▸ **DATA SUPPLIED**

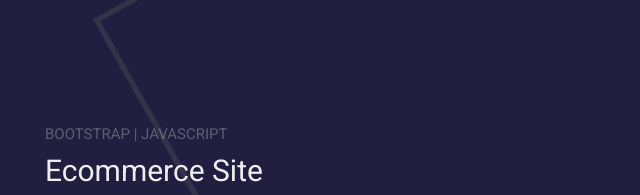
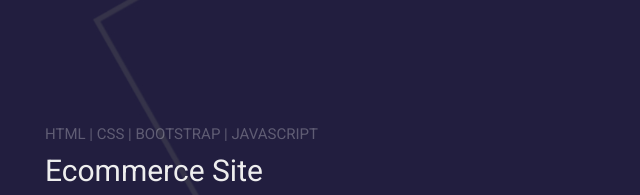
Before and after one commit to ShanClayton/ShanClayton.github.io, a website: page index.html in a window 1280 px wide. Shown: the part 4140-4335 px from the top of the page, 620-1260 px from the left. Drawn offline with nearby package versions, Linux system fonts and the light colour scheme.

Commit message:
changed labels in profile section

```diff
--- a/index.html
+++ b/index.html
@@ -193,7 +193,7 @@
         data-aos-delay="3000"
        data-aos-offset="0"
        data-aos-easing="ease-in-sine">
-          <h6>Bootstrap | Javascript</h6>
+          <h6>HTML | CSS | Bootstrap | Javascript</h6>
           <h1>Ecommerce Site</h1>
           <p>
             E-commerce shoe store where users can browse selections and add to cart (in progress).
```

▸ **DESCRIPTION OF THE TASK**
The records above must be echoed exactly, minus their pictures.

▸ **WRITTEN ANSWER**
Before and after one commit to ShanClayton/ShanClayton.github.io, a website: page index.html in a window 1280 px wide. Shown: the part 4140-4335 px from the top of the page, 620-1260 px from the left. Drawn offline with nearby package versions, Linux system fonts and the light colour scheme.

Commit message:
changed labels in profile section

```diff
--- a/index.html
+++ b/index.html
@@ -193,7 +193,7 @@
         data-aos-delay="3000"
        data-aos-offset="0"
        data-aos-easing="ease-in-sine">
-          <h6>Bootstrap | Javascript</h6>
+          <h6>HTML | CSS | Bootstrap | Javascript</h6>
           <h1>Ecommerce Site</h1>
           <p>
             E-commerce shoe store where users can browse selections and add to cart (in progress).
```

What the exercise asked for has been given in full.